Thus it is to be applauded that the performers of Box Tale Soup, Noel Byrne and Antonia Christophers, have revisited Casting the Runes, the 1911 short story by M R James, regarded as the originator of the “antiquarian ghost story,” taking aspects of both the source prose and the filmed adaptation from half a century later for their minimalist theatrical production, the blank stage filled with little more than a standing door, a coat stand and ominous music as the performers enter with words stitched into their costumes, a pocket of verse, a tie of prose, appropriate to the piece as James’s story is about the power of words.
Professor Edward Dunning, a lecturer on supernatural mythology, believes in proper scientific examination, the rational explanation. Regarding those who claim to have contact with a world beyond as “charlatans and hoaxers,” he states in his lecture that telekinesis is carried out with fishing wire and magnets before warning that “there is always someone willing to take advantage of the desperate and gullible.”
Approached by Rebecca Harrington, he is dismissive of her claims that the death of her brother John Harrington was connected with the supernatural; an academic like Dunning, he had publicly ridiculed the History of Witchcraft written by Karswell, a man convinced of the truth of alchemy, but an apparently chance encounter with Karswell while conducting research at the library is followed by a disturbing hallucination on his commute home.

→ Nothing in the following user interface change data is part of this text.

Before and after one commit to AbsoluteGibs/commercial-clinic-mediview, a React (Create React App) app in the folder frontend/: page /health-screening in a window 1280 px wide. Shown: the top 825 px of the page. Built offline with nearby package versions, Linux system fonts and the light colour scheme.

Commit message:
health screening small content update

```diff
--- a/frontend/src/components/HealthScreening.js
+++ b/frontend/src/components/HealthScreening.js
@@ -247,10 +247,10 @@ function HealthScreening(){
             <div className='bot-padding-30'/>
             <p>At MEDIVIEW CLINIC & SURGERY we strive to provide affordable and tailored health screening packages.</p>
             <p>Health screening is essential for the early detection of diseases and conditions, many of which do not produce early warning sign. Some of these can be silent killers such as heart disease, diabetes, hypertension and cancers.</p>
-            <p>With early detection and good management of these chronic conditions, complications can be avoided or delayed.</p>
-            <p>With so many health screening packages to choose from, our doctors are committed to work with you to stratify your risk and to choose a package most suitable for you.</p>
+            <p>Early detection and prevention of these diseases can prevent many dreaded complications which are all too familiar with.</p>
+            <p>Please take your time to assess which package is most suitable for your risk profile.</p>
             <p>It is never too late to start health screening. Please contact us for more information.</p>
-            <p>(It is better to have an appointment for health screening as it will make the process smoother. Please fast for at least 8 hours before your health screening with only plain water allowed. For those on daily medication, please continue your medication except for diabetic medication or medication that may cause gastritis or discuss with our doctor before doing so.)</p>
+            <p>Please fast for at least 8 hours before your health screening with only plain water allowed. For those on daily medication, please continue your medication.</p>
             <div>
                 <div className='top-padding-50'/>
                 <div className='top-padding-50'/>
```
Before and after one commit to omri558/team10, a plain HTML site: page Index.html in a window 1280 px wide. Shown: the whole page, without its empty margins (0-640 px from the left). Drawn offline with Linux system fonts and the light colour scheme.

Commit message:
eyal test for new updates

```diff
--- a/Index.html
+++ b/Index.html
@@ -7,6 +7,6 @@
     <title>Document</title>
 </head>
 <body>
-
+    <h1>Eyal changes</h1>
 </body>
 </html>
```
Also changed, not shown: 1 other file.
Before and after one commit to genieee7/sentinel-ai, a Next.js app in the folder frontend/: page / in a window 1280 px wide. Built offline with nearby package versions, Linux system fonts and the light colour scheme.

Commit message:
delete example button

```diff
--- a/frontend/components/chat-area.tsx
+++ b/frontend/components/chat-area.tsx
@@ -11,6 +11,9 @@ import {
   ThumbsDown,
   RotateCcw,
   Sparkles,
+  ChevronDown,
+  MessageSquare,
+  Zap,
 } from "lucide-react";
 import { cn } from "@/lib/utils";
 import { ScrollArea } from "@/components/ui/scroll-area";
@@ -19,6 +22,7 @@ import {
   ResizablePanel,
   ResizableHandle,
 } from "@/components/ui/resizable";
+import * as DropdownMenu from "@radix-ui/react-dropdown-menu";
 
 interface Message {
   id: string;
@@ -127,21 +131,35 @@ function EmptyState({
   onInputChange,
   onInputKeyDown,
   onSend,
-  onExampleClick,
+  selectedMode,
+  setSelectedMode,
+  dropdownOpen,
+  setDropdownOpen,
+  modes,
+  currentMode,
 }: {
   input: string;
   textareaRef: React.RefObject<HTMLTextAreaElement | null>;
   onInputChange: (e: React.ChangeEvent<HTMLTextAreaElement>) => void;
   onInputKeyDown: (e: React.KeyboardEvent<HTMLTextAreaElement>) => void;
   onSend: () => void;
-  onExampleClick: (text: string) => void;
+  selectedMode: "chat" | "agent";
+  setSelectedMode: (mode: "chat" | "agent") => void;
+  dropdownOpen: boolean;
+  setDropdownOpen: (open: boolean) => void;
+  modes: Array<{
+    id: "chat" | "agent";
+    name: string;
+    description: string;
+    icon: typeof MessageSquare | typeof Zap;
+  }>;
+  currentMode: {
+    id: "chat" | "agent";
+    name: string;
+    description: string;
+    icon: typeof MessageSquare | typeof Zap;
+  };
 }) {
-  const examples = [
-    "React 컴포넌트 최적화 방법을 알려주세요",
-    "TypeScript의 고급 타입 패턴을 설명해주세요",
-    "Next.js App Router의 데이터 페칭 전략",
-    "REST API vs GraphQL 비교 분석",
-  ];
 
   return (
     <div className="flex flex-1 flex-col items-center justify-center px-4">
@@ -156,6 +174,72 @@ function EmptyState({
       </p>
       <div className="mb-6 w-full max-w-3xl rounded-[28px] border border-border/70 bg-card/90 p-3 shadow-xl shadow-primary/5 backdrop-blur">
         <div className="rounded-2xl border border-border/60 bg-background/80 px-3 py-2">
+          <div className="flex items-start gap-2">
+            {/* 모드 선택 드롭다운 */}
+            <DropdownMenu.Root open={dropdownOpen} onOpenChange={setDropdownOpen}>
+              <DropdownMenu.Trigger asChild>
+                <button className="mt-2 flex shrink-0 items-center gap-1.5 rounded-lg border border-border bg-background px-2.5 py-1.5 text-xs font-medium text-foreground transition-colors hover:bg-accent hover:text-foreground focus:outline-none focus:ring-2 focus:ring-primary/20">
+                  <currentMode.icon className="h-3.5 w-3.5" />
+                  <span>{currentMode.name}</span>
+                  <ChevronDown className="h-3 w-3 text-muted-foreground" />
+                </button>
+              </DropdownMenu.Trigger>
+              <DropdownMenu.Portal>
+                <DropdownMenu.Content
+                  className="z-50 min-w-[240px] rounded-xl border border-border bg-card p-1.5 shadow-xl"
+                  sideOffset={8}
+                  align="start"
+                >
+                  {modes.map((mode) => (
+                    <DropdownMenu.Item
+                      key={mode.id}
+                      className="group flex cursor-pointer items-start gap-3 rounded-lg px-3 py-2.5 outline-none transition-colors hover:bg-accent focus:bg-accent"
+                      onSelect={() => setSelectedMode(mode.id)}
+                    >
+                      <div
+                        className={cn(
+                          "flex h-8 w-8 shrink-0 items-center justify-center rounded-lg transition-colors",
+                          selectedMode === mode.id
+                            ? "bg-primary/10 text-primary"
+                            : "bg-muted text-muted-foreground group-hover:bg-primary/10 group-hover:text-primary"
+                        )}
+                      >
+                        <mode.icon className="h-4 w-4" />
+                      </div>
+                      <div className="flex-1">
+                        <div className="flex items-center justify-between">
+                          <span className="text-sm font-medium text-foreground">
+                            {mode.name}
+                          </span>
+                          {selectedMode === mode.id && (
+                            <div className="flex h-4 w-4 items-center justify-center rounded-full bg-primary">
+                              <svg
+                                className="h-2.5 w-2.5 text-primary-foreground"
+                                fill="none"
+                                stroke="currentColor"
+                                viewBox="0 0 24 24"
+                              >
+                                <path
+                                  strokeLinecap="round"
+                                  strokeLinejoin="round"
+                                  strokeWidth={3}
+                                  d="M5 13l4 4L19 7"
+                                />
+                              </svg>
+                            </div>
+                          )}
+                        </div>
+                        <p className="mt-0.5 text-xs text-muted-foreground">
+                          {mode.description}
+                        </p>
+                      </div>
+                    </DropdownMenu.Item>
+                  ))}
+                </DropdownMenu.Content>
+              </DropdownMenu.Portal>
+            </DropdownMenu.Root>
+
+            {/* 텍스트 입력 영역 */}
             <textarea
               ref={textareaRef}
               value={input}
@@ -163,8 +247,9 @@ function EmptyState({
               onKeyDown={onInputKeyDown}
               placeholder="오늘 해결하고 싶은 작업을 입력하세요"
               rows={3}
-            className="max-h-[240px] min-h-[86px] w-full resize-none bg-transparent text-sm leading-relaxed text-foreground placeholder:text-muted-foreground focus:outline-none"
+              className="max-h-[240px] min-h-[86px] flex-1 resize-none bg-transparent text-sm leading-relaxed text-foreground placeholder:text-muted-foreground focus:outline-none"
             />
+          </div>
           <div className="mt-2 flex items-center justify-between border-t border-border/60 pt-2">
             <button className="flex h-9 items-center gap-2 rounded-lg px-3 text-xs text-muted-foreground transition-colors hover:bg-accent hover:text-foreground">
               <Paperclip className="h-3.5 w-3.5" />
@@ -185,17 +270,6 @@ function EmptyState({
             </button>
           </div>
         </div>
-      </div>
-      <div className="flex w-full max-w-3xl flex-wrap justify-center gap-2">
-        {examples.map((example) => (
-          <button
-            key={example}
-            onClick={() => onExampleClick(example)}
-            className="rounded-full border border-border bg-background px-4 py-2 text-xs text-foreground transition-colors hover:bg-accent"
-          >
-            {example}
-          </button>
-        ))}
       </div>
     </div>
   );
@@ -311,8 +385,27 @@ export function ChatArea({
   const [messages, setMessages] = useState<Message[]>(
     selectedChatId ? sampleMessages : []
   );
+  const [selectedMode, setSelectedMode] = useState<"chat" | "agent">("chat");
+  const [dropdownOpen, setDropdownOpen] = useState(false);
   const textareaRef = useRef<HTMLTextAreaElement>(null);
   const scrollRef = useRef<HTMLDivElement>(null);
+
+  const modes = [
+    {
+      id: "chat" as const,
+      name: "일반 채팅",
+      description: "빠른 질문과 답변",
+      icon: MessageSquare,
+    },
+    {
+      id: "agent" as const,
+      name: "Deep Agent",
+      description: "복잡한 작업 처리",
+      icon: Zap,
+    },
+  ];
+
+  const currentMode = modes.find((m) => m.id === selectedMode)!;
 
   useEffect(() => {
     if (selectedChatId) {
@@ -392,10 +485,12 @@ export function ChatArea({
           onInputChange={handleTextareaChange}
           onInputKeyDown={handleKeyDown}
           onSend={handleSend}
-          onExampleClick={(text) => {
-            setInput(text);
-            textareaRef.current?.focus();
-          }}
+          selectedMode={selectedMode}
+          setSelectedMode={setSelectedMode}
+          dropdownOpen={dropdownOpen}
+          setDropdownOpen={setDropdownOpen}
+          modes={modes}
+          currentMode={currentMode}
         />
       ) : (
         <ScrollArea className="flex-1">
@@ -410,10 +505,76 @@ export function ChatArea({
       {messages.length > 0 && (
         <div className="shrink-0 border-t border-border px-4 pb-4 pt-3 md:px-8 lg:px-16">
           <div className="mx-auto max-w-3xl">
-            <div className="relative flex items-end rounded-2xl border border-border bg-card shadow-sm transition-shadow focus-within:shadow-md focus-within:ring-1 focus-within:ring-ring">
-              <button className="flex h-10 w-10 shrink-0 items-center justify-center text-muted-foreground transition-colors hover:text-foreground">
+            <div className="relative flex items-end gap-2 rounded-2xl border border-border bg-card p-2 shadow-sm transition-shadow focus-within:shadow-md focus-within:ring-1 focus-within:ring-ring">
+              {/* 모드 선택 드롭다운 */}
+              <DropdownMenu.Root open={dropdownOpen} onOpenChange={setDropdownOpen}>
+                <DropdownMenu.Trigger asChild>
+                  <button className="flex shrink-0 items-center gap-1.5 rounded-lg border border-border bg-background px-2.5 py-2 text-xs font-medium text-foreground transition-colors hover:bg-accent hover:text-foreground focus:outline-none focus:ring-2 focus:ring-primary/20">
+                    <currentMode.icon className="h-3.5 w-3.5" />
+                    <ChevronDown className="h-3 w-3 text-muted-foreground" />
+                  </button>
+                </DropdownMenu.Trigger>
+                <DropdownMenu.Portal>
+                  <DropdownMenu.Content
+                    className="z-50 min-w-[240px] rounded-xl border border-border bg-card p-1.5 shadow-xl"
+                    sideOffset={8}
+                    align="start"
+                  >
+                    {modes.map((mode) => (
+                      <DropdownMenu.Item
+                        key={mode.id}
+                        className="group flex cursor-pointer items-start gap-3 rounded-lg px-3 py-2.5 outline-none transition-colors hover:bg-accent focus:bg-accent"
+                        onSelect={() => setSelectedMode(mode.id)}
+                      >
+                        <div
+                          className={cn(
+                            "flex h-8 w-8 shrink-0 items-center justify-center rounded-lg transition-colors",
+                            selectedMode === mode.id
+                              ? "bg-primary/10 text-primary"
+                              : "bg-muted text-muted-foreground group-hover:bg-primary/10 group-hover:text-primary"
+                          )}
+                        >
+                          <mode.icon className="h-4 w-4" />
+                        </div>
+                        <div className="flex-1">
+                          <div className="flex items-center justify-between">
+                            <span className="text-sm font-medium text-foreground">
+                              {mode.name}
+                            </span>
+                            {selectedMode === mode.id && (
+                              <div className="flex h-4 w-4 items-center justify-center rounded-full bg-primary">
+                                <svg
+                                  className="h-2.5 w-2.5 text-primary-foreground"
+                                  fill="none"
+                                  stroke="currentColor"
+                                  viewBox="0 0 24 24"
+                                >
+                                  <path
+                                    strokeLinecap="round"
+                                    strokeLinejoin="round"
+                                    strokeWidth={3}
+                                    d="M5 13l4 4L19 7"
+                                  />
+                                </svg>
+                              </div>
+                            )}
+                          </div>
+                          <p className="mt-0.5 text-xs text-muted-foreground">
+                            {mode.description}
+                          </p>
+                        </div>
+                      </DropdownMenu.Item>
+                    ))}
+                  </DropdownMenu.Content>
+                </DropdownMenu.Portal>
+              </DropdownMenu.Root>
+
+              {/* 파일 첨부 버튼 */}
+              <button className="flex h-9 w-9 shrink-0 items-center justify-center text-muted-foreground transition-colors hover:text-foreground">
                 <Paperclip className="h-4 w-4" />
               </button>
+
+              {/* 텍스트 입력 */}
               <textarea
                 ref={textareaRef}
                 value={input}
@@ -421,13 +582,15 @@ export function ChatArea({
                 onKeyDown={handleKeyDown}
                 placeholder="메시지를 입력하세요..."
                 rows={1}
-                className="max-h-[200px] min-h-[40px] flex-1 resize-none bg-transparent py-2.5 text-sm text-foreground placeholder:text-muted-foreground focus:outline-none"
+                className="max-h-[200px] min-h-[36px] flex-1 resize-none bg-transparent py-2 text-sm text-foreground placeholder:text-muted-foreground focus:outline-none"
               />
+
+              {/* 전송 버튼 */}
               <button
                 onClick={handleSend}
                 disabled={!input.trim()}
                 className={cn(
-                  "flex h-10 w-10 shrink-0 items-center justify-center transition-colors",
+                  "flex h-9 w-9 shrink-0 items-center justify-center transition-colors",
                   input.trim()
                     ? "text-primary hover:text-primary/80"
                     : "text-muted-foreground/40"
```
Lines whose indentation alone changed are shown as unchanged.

With bare sets and props, the creation of a train journey is a reminder of the power of live theatre to create the simplest of illusions when an audience are willing to be led; the tricks are the basic stage conjuring of concealment and misdirection, but Karswell himself is omnipresent, sinister and lurking, menacing yet wordless. Intellectually, Dunning knows the threat is nothing more than his own subconscious, a suggestion placed by Karswell playing out in his mind, yet his rational mind is unable to explain the picture of a man on a lonely moonlit path, pursued by a shadowy figure who draws closer every time he looks upon it.
With the scene breaks conducted in a ritualised fashion as befits the theme of the piece an increasing tempo would be beneficial as Karswell’s deadline approaches, but as the play progresses under the hot spotlights and Byrne’s tattooed arms and back are revealed under his white shirt it is as though the cursed runes have already crawled under his skin. If the show lacks sufficient dread to truly become effective, it is undermined not by any inherent weakness in the production or a lack of imagination on the part of Byrne or Christophers but by their inability to make the space their own to create the vital atmosphere. With only mere minutes preparation before each performance in what is effectively a dead space shared with numerous other shows on a daily basis, that they have achieved so much with so little is a testament to their ability and the strength of James’ original story.
Casting the Runes continues until Saturday 23rd August